## WORK REQUIRED:
All of the data should be reproduced word for word, though its pictures must be omitted.
● ● ●
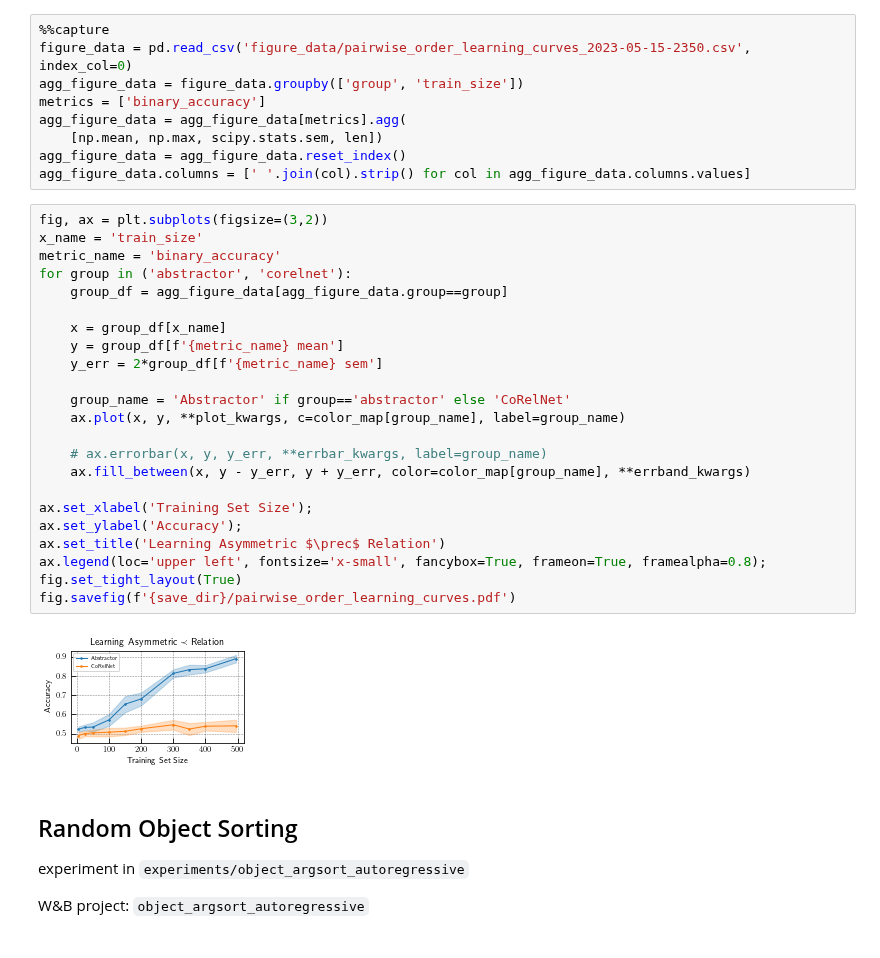
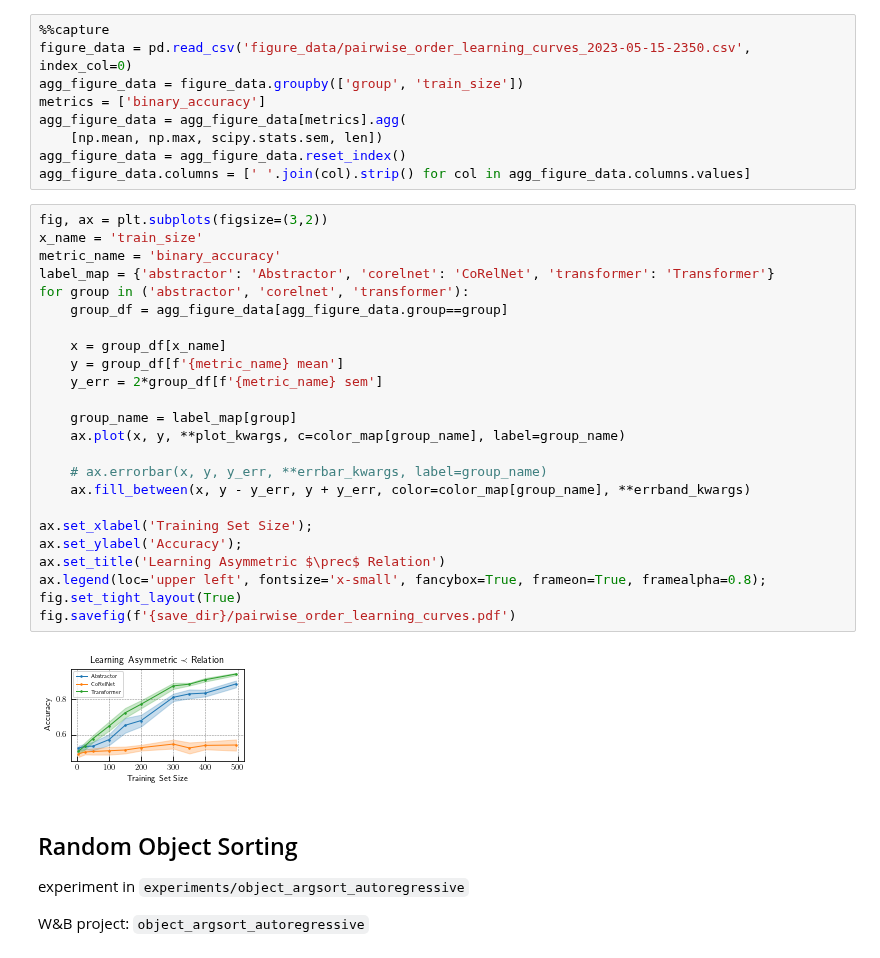
Before and after one commit to jdlafferty/relational, a Jupyter notebook: paper/paper_figures/create_figures.ipynb, the cells around one changed output. Saved outputs shown, nothing was run; the diff lists cells and outputs as text.

```diff
--- a/paper/paper_figures/create_figures.ipynb
+++ b/paper/paper_figures/create_figures.ipynb
@@ -61,28 +61,29 @@ agg_figure_data.columns = [' '.join(col).strip() for col in agg_figure_data.colu
 # %%
 fig, ax = plt.subplots(figsize=(3,2))
 x_name = 'train_size'
 metric_name = 'binary_accuracy'
-for group in ('abstractor', 'corelnet'):
+label_map = {'abstractor': 'Abstractor', 'corelnet': 'CoRelNet', 'transformer': 'Transformer'}
+for group in ('abstractor', 'corelnet', 'transformer'):
     group_df = agg_figure_data[agg_figure_data.group==group]
 
     x = group_df[x_name]
     y = group_df[f'{metric_name} mean']
     y_err = 2*group_df[f'{metric_name} sem']
 
-    group_name = 'Abstractor' if group=='abstractor' else 'CoRelNet'
+    group_name = label_map[group]
     ax.plot(x, y, **plot_kwargs, c=color_map[group_name], label=group_name)
 
     # ax.errorbar(x, y, y_err, **errbar_kwargs, label=group_name)
     ax.fill_between(x, y - y_err, y + y_err, color=color_map[group_name], **errband_kwargs)
 
 ax.set_xlabel('Training Set Size');
 ax.set_ylabel('Accuracy');
 ax.set_title('Learning Asymmetric $\prec$ Relation')
 ax.legend(loc='upper left', fontsize='x-small', fancybox=True, frameon=True, framealpha=0.8);
 fig.set_tight_layout(True)
 fig.savefig(f'{save_dir}/pairwise_order_learning_curves.pdf')
 # %% [output]
-[figure, old version]
+[figure, new version]
 # %% [markdown]
 ## Random Object Sorting
 
```
Also changed, not shown: parts of 2 cells of this notebook, 6 other files.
● ● ●
## WRITTEN ANSWER:
Before and after one commit to jdlafferty/relational, a Jupyter notebook: paper/paper_figures/create_figures.ipynb, the cells around one changed output. Saved outputs shown, nothing was run; the diff lists cells and outputs as text.

```diff
--- a/paper/paper_figures/create_figures.ipynb
+++ b/paper/paper_figures/create_figures.ipynb
@@ -61,28 +61,29 @@ agg_figure_data.columns = [' '.join(col).strip() for col in agg_figure_data.colu
 # %%
 fig, ax = plt.subplots(figsize=(3,2))
 x_name = 'train_size'
 metric_name = 'binary_accuracy'
-for group in ('abstractor', 'corelnet'):
+label_map = {'abstractor': 'Abstractor', 'corelnet': 'CoRelNet', 'transformer': 'Transformer'}
+for group in ('abstractor', 'corelnet', 'transformer'):
     group_df = agg_figure_data[agg_figure_data.group==group]
 
     x = group_df[x_name]
     y = group_df[f'{metric_name} mean']
     y_err = 2*group_df[f'{metric_name} sem']
 
-    group_name = 'Abstractor' if group=='abstractor' else 'CoRelNet'
+    group_name = label_map[group]
     ax.plot(x, y, **plot_kwargs, c=color_map[group_name], label=group_name)
 
     # ax.errorbar(x, y, y_err, **errbar_kwargs, label=group_name)
     ax.fill_between(x, y - y_err, y + y_err, color=color_map[group_name], **errband_kwargs)
 
 ax.set_xlabel('Training Set Size');
 ax.set_ylabel('Accuracy');
 ax.set_title('Learning Asymmetric $\prec$ Relation')
 ax.legend(loc='upper left', fontsize='x-small', fancybox=True, frameon=True, framealpha=0.8);
 fig.set_tight_layout(True)
 fig.savefig(f'{save_dir}/pairwise_order_learning_curves.pdf')
 # %% [output]
-[figure, old version]
+[figure, new version]
 # %% [markdown]
 ## Random Object Sorting
 
```
Also changed, not shown: parts of 2 cells of this notebook, 6 other files.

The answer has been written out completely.